Bryce Brown (above) is one of Auburn's top outside shooters.
Auburn, Ala.--Freshman guard Bryce Brown will be held out for Auburn's basketball opener vs. UAB on Friday night because he is ineligible due to playing in a summer league game in Atlanta, which was an unintentional violation of NCAA rules.
Brown will be available for Auburn’s second game of the season, a 2 p.m. Tuesday home contest vs. Colorado.
The Tigers will take on UAB on Friday night down at least two guards and possibly three. Tahj Shamsid-Deen will not be available as he continues to recover from a shoulder injury. Pearl said there is good news on the junior’s recovery, which he noted is ahead of schedule. Shamsid-Deen is now participating in non-contact practices.
Pearl also said on Thursday that another freshman guard, New Williams, is "doubtful"for Friday's game due to a knee problem. If Williams doesn't play that will likely mean an expanded role for freshman Zach Allison, an invited walk-on who played in both of Auburn's exhibition games. Another freshman guard, Danjel Purifoy, has not been academically cleared to play this season. Pearl said on Thursday that he is still waiting for a final decision on the four-star recruit's status for the 2015-16 season. Purifoy is taking classes at AU and is practicing with AU's scout team.
Explaining the situation with Brown, Pearl said the two-guard filled in for a team in during a summer league game for a team that was short on players and didn’t realize that he was not supposed to do that.
“I saw Bryce had tweeted something about his participation in a game in Atlanta,” Pearl said. “I knew that he had played a game in the Birmingham summer league so I called him and he explained what had happened.
“He actually went to watch the game and they didn’t have enough guys,” Pearl said. “They were short and his coach was coaching the team--his high school coach, his high school JV coach, I think--and said, ‘Do you want to play?’

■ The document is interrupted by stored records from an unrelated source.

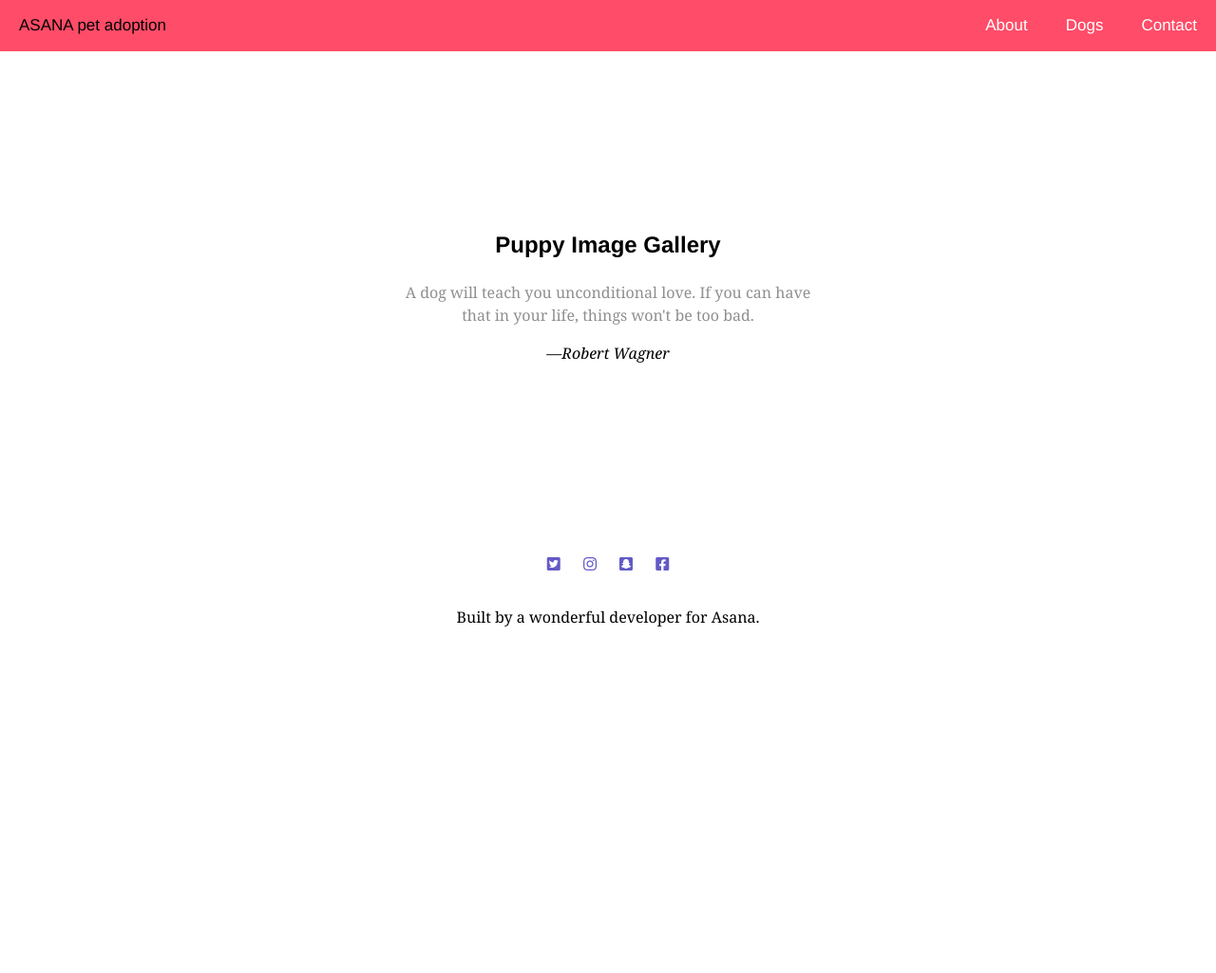
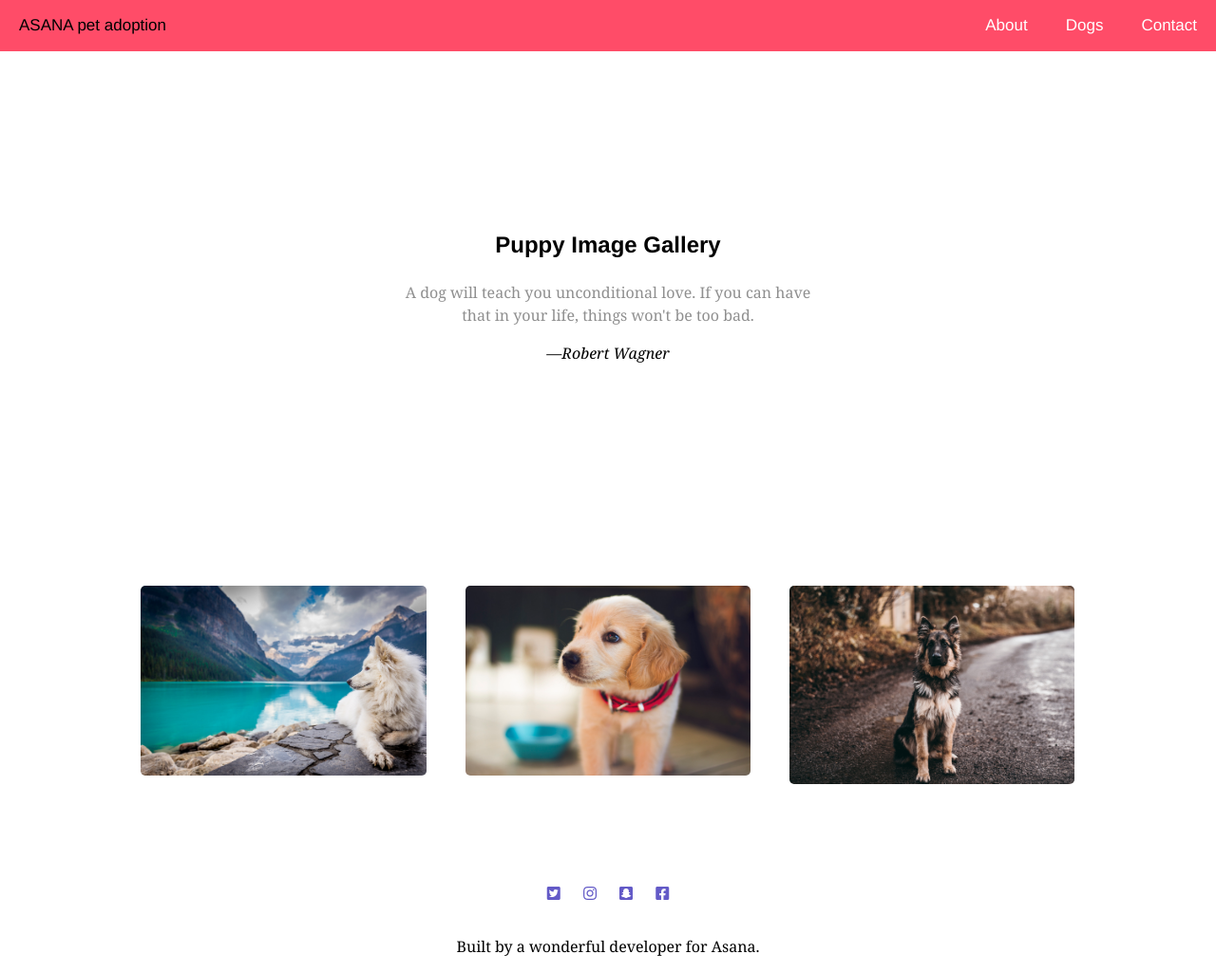
Before and after one commit to eanegash/vanilla, a plain HTML site: page index.html in a window 1280 px wide. Shown: the whole page at 95% size. Before the commit the page ends 800 px from the top, so only its background shows below. Drawn offline with nearby package versions, Linux system fonts and the light colour scheme; a script that the page names is missing.

Commit message:
Addition of image layout

```diff
--- a/assets/styles/site.css
+++ b/assets/styles/site.css
@@ -131,3 +131,30 @@ ul.topnav li.right {
 .social-icon {
   margin: 20px 10px;
 }
+
+/*THUMBNAIL & MODAL*/
+.container {
+ width: 80%;
+ margin: 30px auto;
+ overflow: hidden;
+}
+
+.galleryItem {
+ float: left;
+ width: 29.333%;
+ margin:  2% 2% 50px 2%;
+}
+
+.galleryItem img {
+  max-width: 100%;
+  -webkit-border-radius: 5px;
+  -moz-border-radius: 5px;
+  border-radius: 5px;
+  cursor: pointer;
+  transition: 0.3s;
+}
+
+/* Style the Image Used to Trigger the Modal */
+.modalImg:hover {
+  opacity: 0.7;
+}
--- a/index.html
+++ b/index.html
@@ -43,6 +43,25 @@
   </section>
 
 
+  <section id="dogs">
+    <div class="container">
+      <div class="galleryItem">
+        <img class="modalImg" src="assets/images/raw/5.jpeg" alt="">
+      </div>
+
+      <div class="galleryItem">
+        <img class="modalImg" src="assets/images/raw/3.jpeg" alt="">
+      </div>
+
+      <div class="galleryItem">
+        <img class="modalImg" src="assets/images/raw/7.jpeg" alt="">
+      </div>
+    </div>
+
+
+  </section>
+
+
 
 
   <section id="contact">
```
Lines whose indentation alone changed are shown as unchanged.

“Bryce, being a freshman and probably not having been through it before, he was told that you can only play in one NCAA-approved summer league, but I’m sure didn’t think he was doing anything wrong,” Pearl said.
“Obviously, you wouldn’t tweet about it afterward if you did think you were doing something wrong so we sent it to the NCAA and asked for their ruling. It’s a pretty standard one-for-one. I think it’s severe. I think it’s harsh. He only played in two summer league games total, but the rule is you can only play in one NCAA-approved summer league and so as a result he’s got to sit out this particular game.”